> **Exercise prompt**
Give back nothing but the number of lines in these entries that contain the word "public".

(Code change snippets)
%%
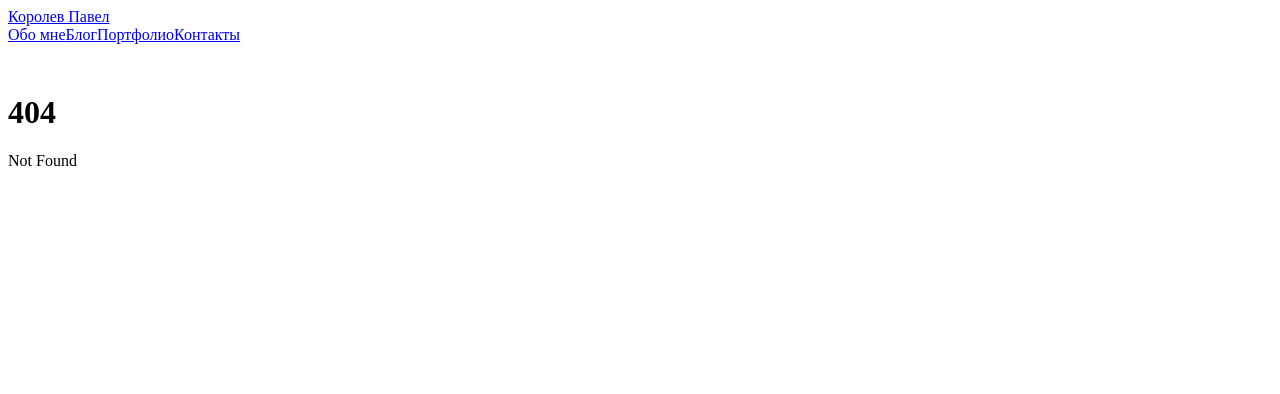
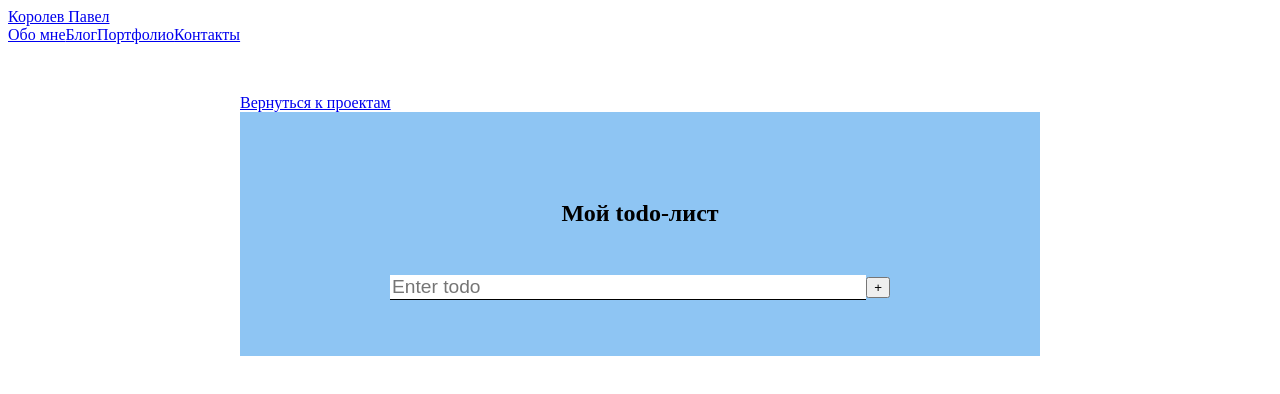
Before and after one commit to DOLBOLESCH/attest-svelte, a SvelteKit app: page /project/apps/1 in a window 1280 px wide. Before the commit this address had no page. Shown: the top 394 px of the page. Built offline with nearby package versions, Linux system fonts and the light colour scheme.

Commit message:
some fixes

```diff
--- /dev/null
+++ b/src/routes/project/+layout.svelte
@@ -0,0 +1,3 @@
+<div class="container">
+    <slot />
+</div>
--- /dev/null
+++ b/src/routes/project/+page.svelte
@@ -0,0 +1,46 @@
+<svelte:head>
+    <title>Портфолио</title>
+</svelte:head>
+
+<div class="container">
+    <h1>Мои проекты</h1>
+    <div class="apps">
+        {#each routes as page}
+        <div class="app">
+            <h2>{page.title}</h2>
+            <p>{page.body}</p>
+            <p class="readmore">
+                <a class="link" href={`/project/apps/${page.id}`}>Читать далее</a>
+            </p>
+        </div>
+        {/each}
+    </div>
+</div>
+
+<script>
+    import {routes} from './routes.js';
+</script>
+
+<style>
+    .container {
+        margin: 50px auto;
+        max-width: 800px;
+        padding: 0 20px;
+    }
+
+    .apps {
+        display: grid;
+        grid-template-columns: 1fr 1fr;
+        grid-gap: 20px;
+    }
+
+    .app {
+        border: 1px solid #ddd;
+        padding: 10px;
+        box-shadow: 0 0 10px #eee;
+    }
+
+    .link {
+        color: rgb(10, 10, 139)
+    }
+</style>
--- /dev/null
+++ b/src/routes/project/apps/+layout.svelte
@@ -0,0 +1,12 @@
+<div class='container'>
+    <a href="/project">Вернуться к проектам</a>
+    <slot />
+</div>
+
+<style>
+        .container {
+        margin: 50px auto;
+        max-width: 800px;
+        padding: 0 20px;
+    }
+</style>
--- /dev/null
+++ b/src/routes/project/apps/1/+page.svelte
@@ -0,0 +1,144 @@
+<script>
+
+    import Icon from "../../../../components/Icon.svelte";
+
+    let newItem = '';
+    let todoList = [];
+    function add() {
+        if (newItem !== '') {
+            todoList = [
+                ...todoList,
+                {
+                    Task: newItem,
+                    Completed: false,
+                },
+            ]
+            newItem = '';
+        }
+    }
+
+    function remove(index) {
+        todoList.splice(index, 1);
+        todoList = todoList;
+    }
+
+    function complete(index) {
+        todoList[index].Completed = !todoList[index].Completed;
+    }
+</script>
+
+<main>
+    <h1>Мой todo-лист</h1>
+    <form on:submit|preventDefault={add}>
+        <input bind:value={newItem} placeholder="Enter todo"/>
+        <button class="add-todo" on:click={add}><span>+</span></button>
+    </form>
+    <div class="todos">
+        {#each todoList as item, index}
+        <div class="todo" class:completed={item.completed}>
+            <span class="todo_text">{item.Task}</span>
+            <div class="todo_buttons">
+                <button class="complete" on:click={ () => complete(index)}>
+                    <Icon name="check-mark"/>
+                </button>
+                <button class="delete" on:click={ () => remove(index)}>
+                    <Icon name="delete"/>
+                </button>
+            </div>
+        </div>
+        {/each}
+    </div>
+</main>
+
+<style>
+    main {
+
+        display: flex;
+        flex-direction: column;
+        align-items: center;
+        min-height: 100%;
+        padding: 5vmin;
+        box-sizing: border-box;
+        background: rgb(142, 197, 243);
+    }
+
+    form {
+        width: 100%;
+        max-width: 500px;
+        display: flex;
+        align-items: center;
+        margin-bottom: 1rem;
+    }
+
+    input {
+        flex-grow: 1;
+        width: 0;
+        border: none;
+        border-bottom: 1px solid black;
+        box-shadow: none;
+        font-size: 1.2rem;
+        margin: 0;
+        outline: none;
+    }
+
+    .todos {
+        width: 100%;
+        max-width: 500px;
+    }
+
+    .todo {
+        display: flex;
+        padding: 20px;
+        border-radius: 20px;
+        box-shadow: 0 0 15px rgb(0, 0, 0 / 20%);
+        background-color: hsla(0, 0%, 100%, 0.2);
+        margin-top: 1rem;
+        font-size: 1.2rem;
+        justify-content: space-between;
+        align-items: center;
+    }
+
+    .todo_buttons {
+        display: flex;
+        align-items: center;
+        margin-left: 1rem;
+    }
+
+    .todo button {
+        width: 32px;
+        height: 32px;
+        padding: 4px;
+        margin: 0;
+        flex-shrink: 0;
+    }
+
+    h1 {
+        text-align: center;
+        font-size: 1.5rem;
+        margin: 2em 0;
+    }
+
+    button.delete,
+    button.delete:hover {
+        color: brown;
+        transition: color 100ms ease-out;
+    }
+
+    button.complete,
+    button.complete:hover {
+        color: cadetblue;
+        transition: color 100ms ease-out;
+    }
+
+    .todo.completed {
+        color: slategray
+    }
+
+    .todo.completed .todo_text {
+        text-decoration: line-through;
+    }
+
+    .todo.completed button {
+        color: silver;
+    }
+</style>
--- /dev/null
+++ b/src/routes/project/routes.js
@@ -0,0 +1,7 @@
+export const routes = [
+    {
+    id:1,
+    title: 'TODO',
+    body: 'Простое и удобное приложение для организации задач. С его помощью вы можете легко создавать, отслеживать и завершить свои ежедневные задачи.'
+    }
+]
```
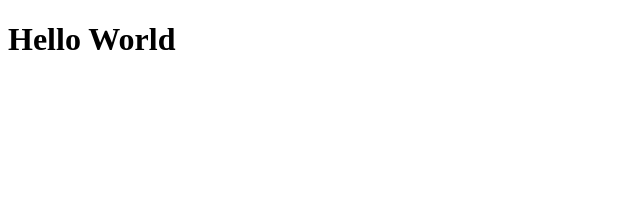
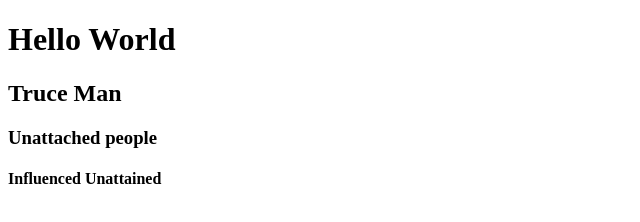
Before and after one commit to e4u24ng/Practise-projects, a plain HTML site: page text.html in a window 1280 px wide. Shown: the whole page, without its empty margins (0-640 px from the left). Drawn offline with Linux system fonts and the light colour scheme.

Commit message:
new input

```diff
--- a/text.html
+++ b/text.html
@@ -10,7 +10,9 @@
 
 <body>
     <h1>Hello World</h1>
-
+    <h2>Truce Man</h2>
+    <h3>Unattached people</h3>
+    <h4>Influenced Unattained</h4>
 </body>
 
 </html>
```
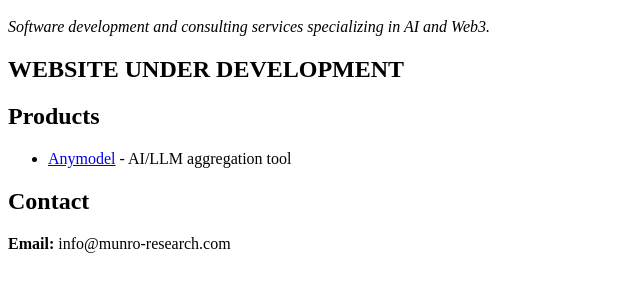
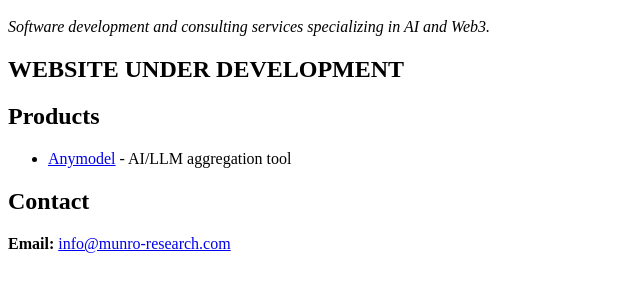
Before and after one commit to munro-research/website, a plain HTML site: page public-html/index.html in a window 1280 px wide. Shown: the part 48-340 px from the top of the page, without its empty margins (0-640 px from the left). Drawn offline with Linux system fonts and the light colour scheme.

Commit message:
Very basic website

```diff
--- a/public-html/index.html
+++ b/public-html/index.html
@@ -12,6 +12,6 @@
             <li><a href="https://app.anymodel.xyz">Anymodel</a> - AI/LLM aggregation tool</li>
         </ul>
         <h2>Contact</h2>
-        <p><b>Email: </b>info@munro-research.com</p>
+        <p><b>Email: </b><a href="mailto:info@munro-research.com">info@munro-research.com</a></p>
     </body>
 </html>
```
%%
> **Exercise output**
3